Gma gave me that french press. She went to lunch with some friends and loved french press coffee, but felt it got cold too quickly. The stainless steel press retains heat better.
We don’t drink our well water here because it’s very hard water and chock full of iron. But I do use it in some cooking and in past canning events I have re-heated the canning water and boiled eggs in it. Today I poured some vinegar and baking soda into my bathroom sink and then flushed it down the pipes with the hot canning water. It’s supposed to keep your drains from getting clogged.
Not a clogged drain. I don’t have a real sieve, so I use an old-fashioned turn-crank flour sifter.

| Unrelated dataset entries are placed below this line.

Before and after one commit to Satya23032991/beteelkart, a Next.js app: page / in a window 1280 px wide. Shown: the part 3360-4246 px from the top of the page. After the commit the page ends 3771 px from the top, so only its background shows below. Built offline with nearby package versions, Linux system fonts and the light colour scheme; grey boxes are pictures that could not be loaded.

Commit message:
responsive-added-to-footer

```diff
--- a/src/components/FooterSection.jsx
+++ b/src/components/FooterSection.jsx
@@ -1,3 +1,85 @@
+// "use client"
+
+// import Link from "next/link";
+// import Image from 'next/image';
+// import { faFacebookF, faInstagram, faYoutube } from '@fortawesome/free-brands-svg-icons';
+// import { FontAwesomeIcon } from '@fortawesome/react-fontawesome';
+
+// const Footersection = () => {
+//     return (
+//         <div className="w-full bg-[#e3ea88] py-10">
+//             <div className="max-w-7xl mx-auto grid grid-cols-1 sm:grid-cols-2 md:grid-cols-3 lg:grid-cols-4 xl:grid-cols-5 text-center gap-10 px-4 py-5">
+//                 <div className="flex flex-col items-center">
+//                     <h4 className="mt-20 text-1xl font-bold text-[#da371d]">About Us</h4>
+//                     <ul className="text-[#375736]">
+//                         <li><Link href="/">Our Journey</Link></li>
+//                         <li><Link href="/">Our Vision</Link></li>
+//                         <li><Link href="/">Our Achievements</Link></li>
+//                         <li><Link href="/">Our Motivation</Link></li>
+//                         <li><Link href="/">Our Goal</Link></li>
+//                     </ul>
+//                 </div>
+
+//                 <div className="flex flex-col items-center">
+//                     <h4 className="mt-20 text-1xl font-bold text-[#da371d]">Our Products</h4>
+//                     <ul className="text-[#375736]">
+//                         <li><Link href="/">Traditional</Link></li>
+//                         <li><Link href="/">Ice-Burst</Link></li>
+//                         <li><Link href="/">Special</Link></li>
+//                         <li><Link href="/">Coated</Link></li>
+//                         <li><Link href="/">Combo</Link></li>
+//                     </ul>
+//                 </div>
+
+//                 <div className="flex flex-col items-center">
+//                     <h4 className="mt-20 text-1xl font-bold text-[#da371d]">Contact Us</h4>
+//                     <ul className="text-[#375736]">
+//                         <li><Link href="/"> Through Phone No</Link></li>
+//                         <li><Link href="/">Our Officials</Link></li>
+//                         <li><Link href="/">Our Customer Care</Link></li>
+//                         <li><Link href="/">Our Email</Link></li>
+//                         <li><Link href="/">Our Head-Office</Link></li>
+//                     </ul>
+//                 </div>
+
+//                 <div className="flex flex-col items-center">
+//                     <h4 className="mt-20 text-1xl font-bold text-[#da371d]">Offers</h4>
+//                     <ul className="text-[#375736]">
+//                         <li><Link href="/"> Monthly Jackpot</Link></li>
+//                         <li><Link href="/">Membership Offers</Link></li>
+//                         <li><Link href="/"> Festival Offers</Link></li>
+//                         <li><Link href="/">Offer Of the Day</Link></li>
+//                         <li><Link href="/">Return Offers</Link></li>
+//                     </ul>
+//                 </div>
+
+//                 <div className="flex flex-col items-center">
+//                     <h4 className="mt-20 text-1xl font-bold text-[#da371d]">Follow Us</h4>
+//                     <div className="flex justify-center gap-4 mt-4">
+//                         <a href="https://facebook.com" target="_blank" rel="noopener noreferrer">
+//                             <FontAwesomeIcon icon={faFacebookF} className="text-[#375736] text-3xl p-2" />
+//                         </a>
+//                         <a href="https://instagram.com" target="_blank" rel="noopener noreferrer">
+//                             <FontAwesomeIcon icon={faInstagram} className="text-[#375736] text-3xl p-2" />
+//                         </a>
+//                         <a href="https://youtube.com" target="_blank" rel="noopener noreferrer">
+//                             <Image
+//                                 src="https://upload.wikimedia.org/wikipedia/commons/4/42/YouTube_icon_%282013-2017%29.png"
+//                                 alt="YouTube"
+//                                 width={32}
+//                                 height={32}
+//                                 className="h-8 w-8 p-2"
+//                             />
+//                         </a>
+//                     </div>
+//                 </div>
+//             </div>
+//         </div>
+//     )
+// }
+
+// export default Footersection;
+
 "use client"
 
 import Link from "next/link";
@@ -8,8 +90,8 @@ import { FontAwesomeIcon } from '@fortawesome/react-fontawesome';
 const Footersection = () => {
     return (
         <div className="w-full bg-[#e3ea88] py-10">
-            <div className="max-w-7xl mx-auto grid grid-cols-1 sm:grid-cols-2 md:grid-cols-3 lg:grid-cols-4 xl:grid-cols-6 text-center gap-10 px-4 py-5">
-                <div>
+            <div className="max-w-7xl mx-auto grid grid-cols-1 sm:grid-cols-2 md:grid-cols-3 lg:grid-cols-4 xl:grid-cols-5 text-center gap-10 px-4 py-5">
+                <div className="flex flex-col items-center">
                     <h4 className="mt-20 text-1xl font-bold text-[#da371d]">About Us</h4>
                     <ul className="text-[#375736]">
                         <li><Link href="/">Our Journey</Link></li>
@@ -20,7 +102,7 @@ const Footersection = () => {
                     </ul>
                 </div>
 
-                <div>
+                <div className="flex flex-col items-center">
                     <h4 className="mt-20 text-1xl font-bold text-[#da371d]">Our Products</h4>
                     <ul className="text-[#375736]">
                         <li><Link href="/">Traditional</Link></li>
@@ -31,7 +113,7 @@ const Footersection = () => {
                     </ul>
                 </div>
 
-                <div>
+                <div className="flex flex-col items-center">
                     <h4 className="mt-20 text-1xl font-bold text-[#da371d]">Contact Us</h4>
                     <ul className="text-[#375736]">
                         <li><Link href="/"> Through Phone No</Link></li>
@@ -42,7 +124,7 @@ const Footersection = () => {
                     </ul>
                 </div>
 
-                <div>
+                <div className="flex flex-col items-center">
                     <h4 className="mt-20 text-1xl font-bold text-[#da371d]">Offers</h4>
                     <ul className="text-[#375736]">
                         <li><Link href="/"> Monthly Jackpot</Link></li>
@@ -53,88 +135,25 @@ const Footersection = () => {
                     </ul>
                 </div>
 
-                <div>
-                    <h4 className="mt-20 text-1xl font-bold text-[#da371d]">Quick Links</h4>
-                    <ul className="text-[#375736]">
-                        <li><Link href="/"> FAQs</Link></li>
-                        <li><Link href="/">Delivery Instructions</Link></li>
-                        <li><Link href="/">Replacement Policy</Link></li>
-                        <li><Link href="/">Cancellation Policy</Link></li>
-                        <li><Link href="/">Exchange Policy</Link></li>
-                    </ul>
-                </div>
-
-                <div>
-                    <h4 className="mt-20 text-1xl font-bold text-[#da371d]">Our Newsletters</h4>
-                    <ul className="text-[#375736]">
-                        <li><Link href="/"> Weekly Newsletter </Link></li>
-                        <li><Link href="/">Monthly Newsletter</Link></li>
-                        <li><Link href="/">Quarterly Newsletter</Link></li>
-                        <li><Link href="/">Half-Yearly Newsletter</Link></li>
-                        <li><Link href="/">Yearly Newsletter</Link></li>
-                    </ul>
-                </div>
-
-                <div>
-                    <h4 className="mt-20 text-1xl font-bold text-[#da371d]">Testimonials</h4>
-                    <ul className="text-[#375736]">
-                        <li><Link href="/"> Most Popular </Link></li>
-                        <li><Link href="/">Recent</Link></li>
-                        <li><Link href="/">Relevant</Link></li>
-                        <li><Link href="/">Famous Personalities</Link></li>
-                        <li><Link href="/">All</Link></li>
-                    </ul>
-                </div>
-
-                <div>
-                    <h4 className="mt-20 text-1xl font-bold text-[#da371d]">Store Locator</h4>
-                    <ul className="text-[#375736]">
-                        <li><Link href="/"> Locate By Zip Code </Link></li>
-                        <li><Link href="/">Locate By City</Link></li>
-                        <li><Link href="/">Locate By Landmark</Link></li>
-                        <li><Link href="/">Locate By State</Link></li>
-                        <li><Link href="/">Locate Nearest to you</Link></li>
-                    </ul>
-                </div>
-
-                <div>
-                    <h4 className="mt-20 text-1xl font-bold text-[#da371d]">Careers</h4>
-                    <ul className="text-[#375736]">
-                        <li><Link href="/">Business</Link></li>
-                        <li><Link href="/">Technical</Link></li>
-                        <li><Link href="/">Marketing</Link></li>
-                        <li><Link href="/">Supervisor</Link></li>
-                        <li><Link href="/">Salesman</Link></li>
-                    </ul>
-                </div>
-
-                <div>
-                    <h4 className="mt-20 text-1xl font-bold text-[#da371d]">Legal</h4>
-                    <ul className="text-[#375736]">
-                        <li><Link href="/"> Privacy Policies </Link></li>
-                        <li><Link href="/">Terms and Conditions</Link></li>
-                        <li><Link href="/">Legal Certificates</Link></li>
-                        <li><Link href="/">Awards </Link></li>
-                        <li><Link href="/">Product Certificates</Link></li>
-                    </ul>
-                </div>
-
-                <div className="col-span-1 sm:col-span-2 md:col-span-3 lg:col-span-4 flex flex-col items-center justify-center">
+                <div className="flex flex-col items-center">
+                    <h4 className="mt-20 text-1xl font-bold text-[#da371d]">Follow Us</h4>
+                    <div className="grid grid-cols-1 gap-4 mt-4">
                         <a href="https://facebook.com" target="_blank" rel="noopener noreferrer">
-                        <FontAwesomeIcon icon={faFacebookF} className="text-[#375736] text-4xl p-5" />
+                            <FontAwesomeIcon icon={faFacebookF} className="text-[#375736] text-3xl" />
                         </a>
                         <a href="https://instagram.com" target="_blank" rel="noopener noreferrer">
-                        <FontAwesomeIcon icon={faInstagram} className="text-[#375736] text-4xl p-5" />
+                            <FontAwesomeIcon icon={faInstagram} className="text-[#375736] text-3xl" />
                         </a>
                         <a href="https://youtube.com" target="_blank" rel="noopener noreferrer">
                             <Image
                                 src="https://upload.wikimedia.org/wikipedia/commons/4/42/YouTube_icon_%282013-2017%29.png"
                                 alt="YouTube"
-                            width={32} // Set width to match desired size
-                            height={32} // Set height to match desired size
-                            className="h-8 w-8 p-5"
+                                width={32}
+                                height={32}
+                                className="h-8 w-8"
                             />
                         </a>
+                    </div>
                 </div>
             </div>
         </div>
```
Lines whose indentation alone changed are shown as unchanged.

Lastly, I took the cores and skins of my tomatoes and made tomato paste. I tried this one day 1 as a half-assed afterthought and it was going so well until I forgot I had it in the oven. So today I tried a little harder. I didn’t use a real recipe, since a recipe would have you start with whole tomatoes. I just sort of cooked them down with a bit of salt, sieved them, cooked the sauce down, then spread it on a cookie sheet to dry in the oven. It was a fun process, although it made for a l-o-n-g day of watching the kitchen.
Oh yeah, I saved the sieved tomato bits in my freezer bag of veggies to make vegetable stock. Hippiness level – expert.
The canned tomatoes themselves came out easy. (18 pints still did not use up 25 lbs of tomatoes. I crushed the rest of them for Tom to make Brunswick stew right away.) However I had a major mishap which I didn’t even realize was a mishap until after the fact.
The tomatoes required processing for so long that by the time they were done the water had boiled away to the point the jars were not completely submerged in water. This, as I understand it now, is a no-no because it can mean the food itself did not get hot enough to be safe. (Although botulism – the most dreaded canning bacteria – is not killed during water bath canning. It’s the high acidity in the foods that kill it.) (It’s actually the spore that causes the bacteria to create the toxin that is not killed. If you want to get specific.)
After reading some online, I found several recipes for tomatoes that specifically talk about adding more water to the canner as the processing continues. (You’d do this for anything where the water is evaporating. But tomatoes process for a real long time.) I’d suggest to Ball in their next version of the book to put this tip in their side bars or in the section prefacing canning tomatoes. It’s in their general canning notes but by this time I do not re-read the general prep section every single time.
Here’s the thing I love about canning – it’s science and art all wrap up in one! Which is to say, you have to be very precise and sanitary to correctly make good canned product. But on the other hand, if the canning doesn’t go exactly as planned you can always refrigerate, freeze, or re-process for canning your food. A canning recipe isn’t some ancient secret- it’s just science added to your regularly-scheduled yumminess.
But here I am. Weeks out from making these raw-packed tomatoes. And I just learned I might not have processed them correctly. What do I do? Do I throw them out? Do I assume they are good so far because there are so signs of spoilage and throw them in the freezer? Or do I consult my friendly, local food-safety expert who’s all, “They’re fine. Make pasta. THEY’RE FINE. YOU DON’T HAVE BOTULISM.”
(Did you know Tom’s experience in warehousing is with food? Did I ever mention that? He has a half dozen certificates from OSHA and USDA and stuff. Printed with a LASER PRINTER. No cheap ink-jet recopies here!)
So I made pasta. And we ate the tomatoes. And it’s over 24 hour later. (Most botulism symptoms occur within 6-36 hours.) Is it getting lopsided in here? I can’t tell…
In all seriousness, after much research and discussion, we decided the tomatoes will be fine unless they show obvious signs of spoilage. It was a big wake-up call to me to watch and wonder about the canning process in general. Until I gather the courage to foray into pressure-canning, tomatoes are the scariest produce I plan to can.
Cue “Jaws” music.